Tessa (Fanning), 17, is dying of leukaemia and set on living her remaining life to the full. New boy-next-door Adam (Irvine) is on hand to help. Meanwhile Tessa's father (Considine) worries and friend Zoey (Kaya Scodelario) has her own issues.
Dakota Fanning goes British: it’s a bold move for both star and filmmakers in this tween weepie based on the novel Before I Die. Fanning’s accent is distractingly posh as she plays newly rebellious Tessa, a heroine who is intent on taking drugs, losing her virginity and generally cramming all her teen rebellion into the months of life she has left.
Still, it’s refreshing that this is no dying-girl schmaltzfest, at least in the party and drug-taking scenes. There’s a gently irreverent sense of humour pervading them as well as those with Olivia Williams, who plays Tessa’s Ab Fab mother, a free-thinking hedonist who takes an amusingly relaxed view of her daughter’s ambitions. More sceptical is Williams’ estranged husband, played straight by Paddy Considine as a furrowed-browed father who’d rather wrap his dying daughter in cotton wool than see her out drinking with friends.
Conveniently, a middle ground comes with the arrival of new neighbour Adam (War Horse’s Jeremy Irvine), a sensitive teenager who’s up for long walks and the long haul as well as popping Tessa’s cherry. Despite the odd wobble there’s something a little too virtuous about Adam: the romance is sweet but never feels sufficiently endangered by anything other than Tessa’s sadly inevitable death. And aside from her tragic fate, Tessa’s not an easy character to warm to: perhaps it’s the script, which fails to get under her skin, along with the nagging feeling that Fanning isn’t 100 per cent comfortable on British soil.
Now Is Good is perhaps most memorable in the brief but heart-wrenching hospital scenes: when Tessa’s warring parents quietly acknowledge each other’s strengths it’s moving and shows off the talents of the more experienced adult cast. For all the film’s flaws, moments like these can’t fail to hit you where it hurts.

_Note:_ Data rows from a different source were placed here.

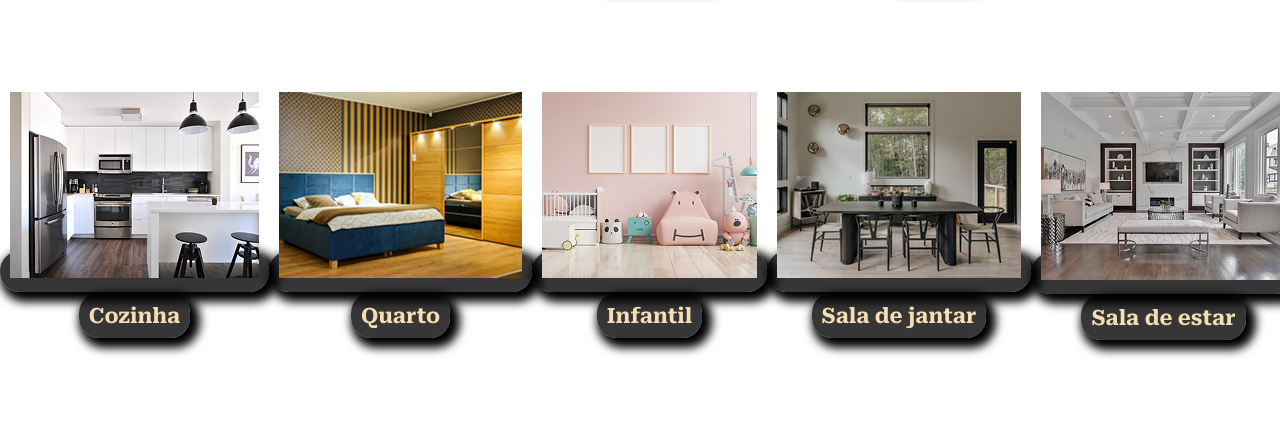
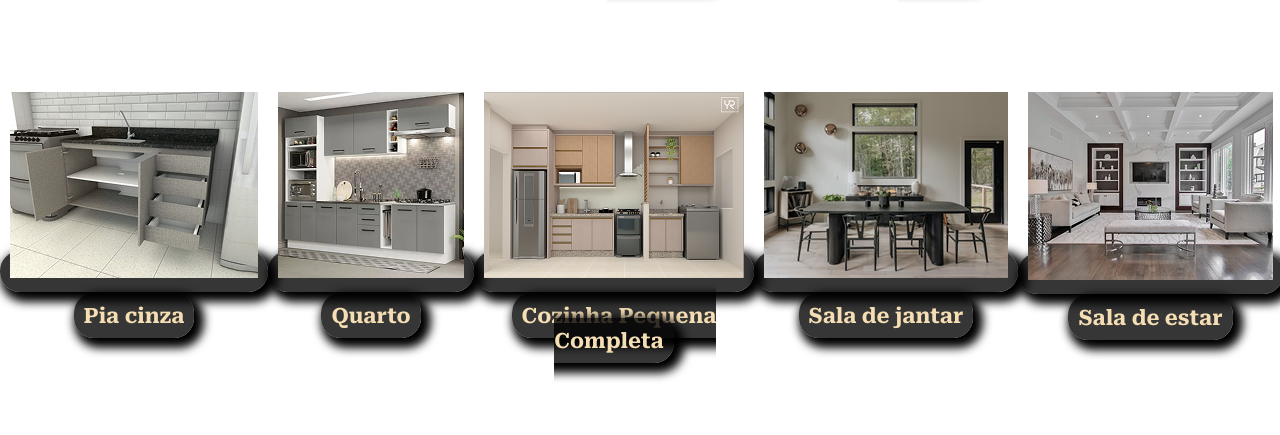
Before and after one commit to Daniel333-jesus/danielmoveis, a plain HTML site: page cozinha.html in a window 1280 px wide. Shown: the part 220-655 px from the top of the page. Drawn offline with Linux system fonts and the light colour scheme; a web font is replaced by a local one.

Commit message:
alteracao1

```diff
--- a/cozinha.html
+++ b/cozinha.html
@@ -31,19 +31,19 @@
         </header>
         <main>
             <section id="ambiente">
-                <h2>Escolha por ambiente</h2>
+                <h2>Cozinha</h2>
                 <div class="container">
                         <article>
-                            <a href="cozinha.html"><img src="images/cozinha.png" alt="Cozinha"></a>
-                            <h3><a href="cozinha.html">Cozinha</a></h3>
+                            <a href="#"><img src="images/piaplanejada.png" alt="Pia cinza"></a>
+                            <h3><a href="#">Pia cinza</a></h3>
                         </article>
                         <article>
-                            <a href="#"><img src="images/quarto.png" alt="Quarto"></a>
+                            <a href="#"><img src="images/armariocinza.png" alt="Armário cinza"></a>
                             <h3><a href="#">Quarto</a></h3>
                         </article>
                         <article>
-                            <a href="#"><img src="images/infantil.png" alt="Infantil"></a>
-                            <h3> <a href="#">Infantil</a> </h3>
+                            <a href="#"><img src="images/cozinhapequenacompleta.png" alt="Cozinha Pequena Completa"></a>
+                            <h3> <a href="#">Cozinha Pequena Completa</a> </h3>
                         </article>
                         <article>
                             <a href="#"><img src="images/sala-de-jantar.png" alt="Sala de Jantar"></a>
```
Also changed, not shown: images/armariocinza.png (added), images/cozinhapequenacompleta.png (added), images/piaplanejada.png (added).
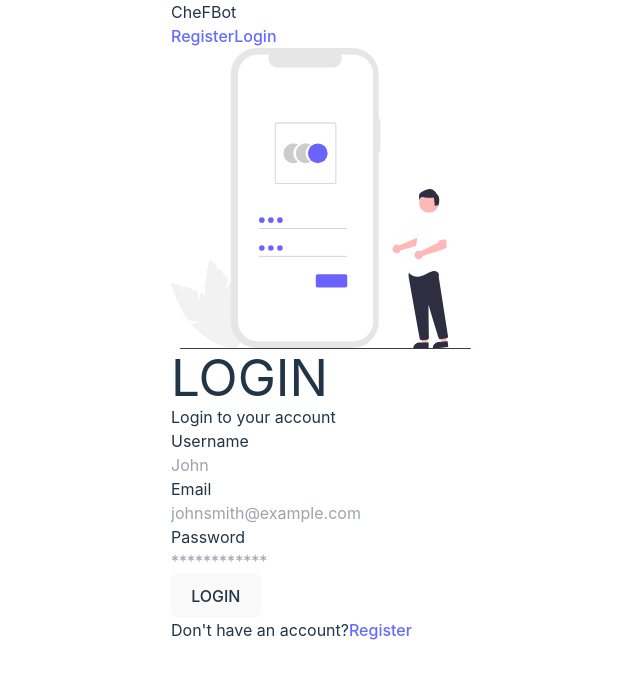
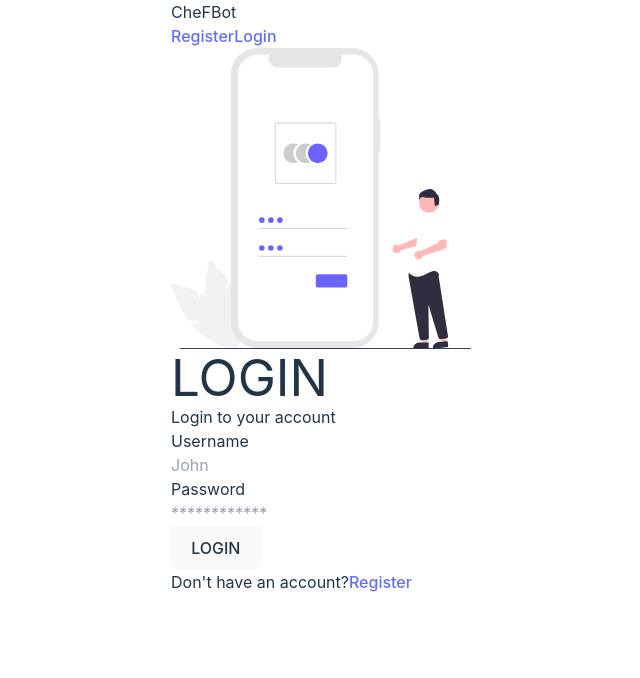
Before and after one commit to christiangubana/inventory, a React (Vite) app in the folder client/: page /login in a window 1280 px wide. Shown: the top 678 px of the page, without its empty margins (319-959 px from the left). Built offline with nearby package versions, Linux system fonts and the light colour scheme.

Commit message:
remove redundant code

```diff
--- a/client/src/components/Login.jsx
+++ b/client/src/components/Login.jsx
@@ -39,6 +39,7 @@ const Login = ({ setIsLoggedIn, setUserName }) => {
       });
       navigate("/dashboard");
     } catch (error) {
+      console.log(`WHAT IS THE ERROR? ${error}`)
       console.error("Login failed:", error);
       if (
         error.response &&
@@ -47,7 +48,7 @@ const Login = ({ setIsLoggedIn, setUserName }) => {
       ) {
         toast.error(error.response.data.message);
       } else {
-        toast.error("Failed to login. Please try again.");
+        toast.error(`Failed to login, ${error.message}, Please try again.`);
       }
     } finally {
       setIsLoading(false);
@@ -292,7 +293,7 @@ const Login = ({ setIsLoggedIn, setUserName }) => {
                 </div>
               </div>
             </div>
-            <div className="flex -mx-3">
+            {/* <div className="flex -mx-3">
               <div className="w-full px-3 mb-5">
                 <label htmlFor="" className="text-xs font-normal px-1">
                   Email
@@ -311,7 +312,7 @@ const Login = ({ setIsLoggedIn, setUserName }) => {
                   />
                 </div>
               </div>
-            </div>
+            </div> */}
             <div className="flex -mx-3">
               <div className="w-full px-3 mb-12">
                 <label htmlFor="" className="text-xs font-normal px-1">
```
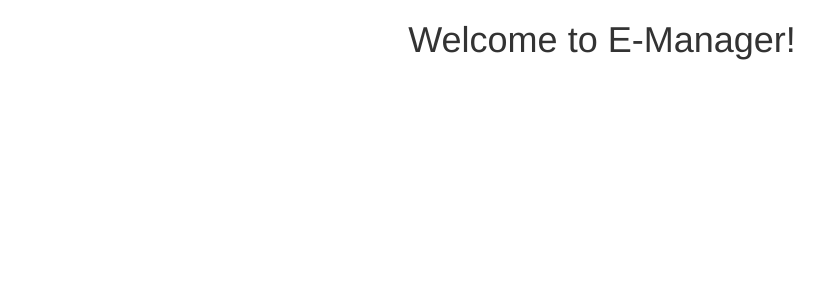
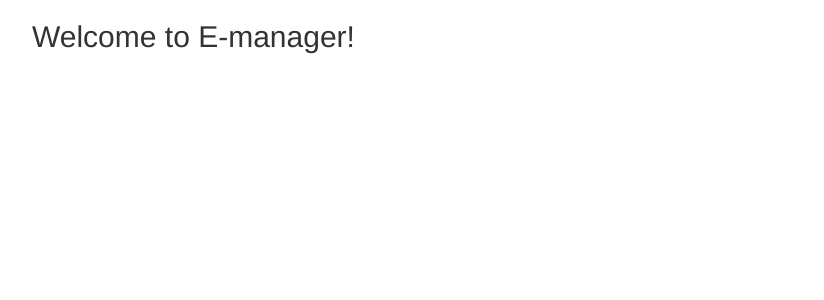
Before and after one commit to dulleo/manager-ui, an Angular app: page / in a window 1280 px wide. Shown: the top 300 px of the page, without its empty margins (38-862 px from the left). Built offline with nearby package versions, Linux system fonts and the light colour scheme.

Commit message:
Bootstrap test

```diff
--- a/src/app/app.component.html
+++ b/src/app/app.component.html
@@ -1,6 +1,7 @@
-<!--The content below is only a placeholder and can be replaced.-->
-<div style="text-align:center">
-  <h1>
-    Welcome to E-Manager!
-  </h1>
+<div class="container">
+  <div class="row">
+    <div class="col-md-12">
+      <h2>Welcome to E-manager!</h2>
+    </div>
+  </div>
 </div>
```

Writer-director Ol Parker improves on dodgy lesbi-comedy Imagine Me & You with this uneven but ultimately effective weepie with terrific turns from Considine and Williams, who outshine the younger cast.